Guest Post by Kimberly A. Vogel
I remember the lofty ideals I dreamed of when I first started homeschooling. Every activity would be meaningful and not at all standard. Real life learning would occur in every opportunity, including kids cooking and helping with chores. We would not settle on a curriculum, but would strive for the best. The evening would be filled with read alouds while we all knitted together. (Seriously, stop laughing! You know you had lofty ideals too! Maybe not the knitting part…)
We operated that way for quite some time. Learning happened in the kitchen, the backyard, and at the park. We did read alouds and my kids knitted. When the knitting needles were flung across the room in frustration we found out crochet was more the style around here. I picked the best curriculum for our family and we strived to finish every lesson.
Fast forward four years and I’m here in survival mode. The kids cook, but only to ease my load. We are so far behind when summer came we named it year round school and I only pray we finish this year. A read a-loud book hasn’t been read aloud in over a year. I can live in regret that my lofty ideals aren’t working, or I can change those ideals.
Your lofty ideals might need to change if:
- Your plan is not working.
- Your children grow out of the ideals.
- Your life grows out of the ideals.
I have teenagers.
Gone are the days we can load up the car and have fun at the park while calling it school. Here are the days where extra learning consists of SAT courses instead of ultra cool science experiments. Science experiments now require a lab, not just a backyard.
My oldest two work as a nanny for our next door neighbor. Because their homeschool day is cut short, it’s hard to find time to get it all done. Really, they could easily still get it all done, but now they work in their rooms and time management passed from my hands to theirs. Many life lessons right there…
While it’s hard and easy to get bogged down in the regrets of what’s not happening, I need to focus on the what is. Some days are cut short because they work, but look at the real life lessons they learn while caring for a toddler! They are no longer hanging out at home with us doing read a-louds while crocheting; instead they are hanging out with friends living what we only read about in books!

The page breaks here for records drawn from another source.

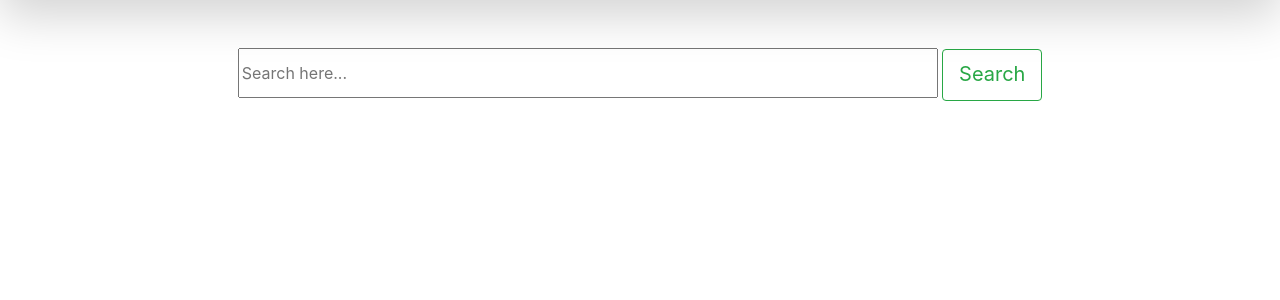
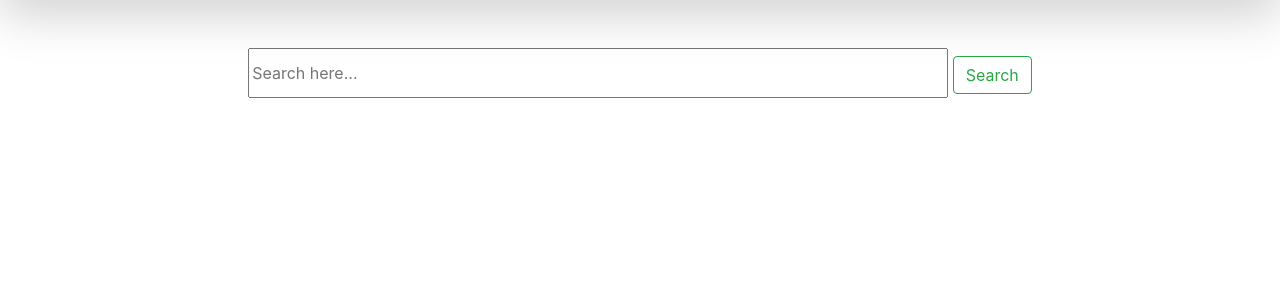
Before and after one commit to sujitmandal/WebApp-Search-Engine, a Flask app: page / in a window 1280 px wide. Shown: the part 94-394 px from the top of the page. Run offline with Flask 2, Linux system fonts and the light colour scheme; some libraries are stand-ins or nearby versions.

Commit message:
Final Changes 2.0

```diff
--- a/app.py
+++ b/app.py
@@ -100,5 +100,5 @@ def result():
 
 if __name__ == "__main__":
     app.run(
-        port=5000
+        port=10000
     )
--- a/requirements.txt
+++ b/requirements.txt
@@ -9,7 +9,7 @@ itsdangerous==1.1.0
 Jinja2==2.11.2
 MarkupSafe==1.1.1
 requests==2.24.0
-scrape-search-engine==0.1.8
+scrape-search-engine>=0.1.8
 soupsieve==2.0.1
 urllib3==1.25.11
 Werkzeug==1.0.1
--- a/static/css/main.css
+++ b/static/css/main.css
@@ -12,9 +12,3 @@ input[type="text"]:hover {
 	color: #000000de;
 	border-color: #129d06;
 }
-.bt1 {
-	padding-bottom: 5px;
-	height: 55px;
-	width: 100px;
-	font-size: 20px;
-}
--- a/templates/home.html
+++ b/templates/home.html
@@ -22,7 +22,7 @@
 <div class="d-flex justify-content-center">
     <form action="result" method="post">
         <input type="text" placeholder="Search here..." id="txt_search" name="txt_search">
-        <button type="submit" class="btn btn-outline-success bt1 pb-2" style="height: 52px;">Search</button>
+        <button type="submit" class="btn btn-outline-success">Search</button>
     </form>
 </div>
 
--- a/templates/result.html
+++ b/templates/result.html
@@ -73,7 +73,7 @@
 </div>
 <hr class="w-75 pt-2">
 <div class="container pt-3 pb-5">
-    <div class="justify-content-center">
+    <div class="text-center">
         <h4 class="panel panel-blue text-center">Common Results</h4>
 
         {% for key, value in finalResults %}
```
Also changed, not shown: README.md, 1 other file.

While my homeschool no longer holds the lofty ideals I pictured when we started this journey, it’s only because the picture changed as my kids grew up. My big ideas of not using worksheets but real life learning changed. Now worksheets help keep us moving through the curriculum so real life living can happen.
Instead of a list of what I want my homeschool to look like, I’ve moved to a list of what I want to teach my daughters before they leave home. That is more than any curriculum!
Kimberly shares God’s love for children through her writing, and encourages moms through her blog www.kimberlyavogel.com. She lives in Texas with her husband, Kevin, and four daughters. The whole family enjoys serving God as leaders in the children’s ministry at church. When she’s not homeschooling her girls, or teaching creative writing, you can find her spinning words into stories or twisting yarn or wire into crafty creations.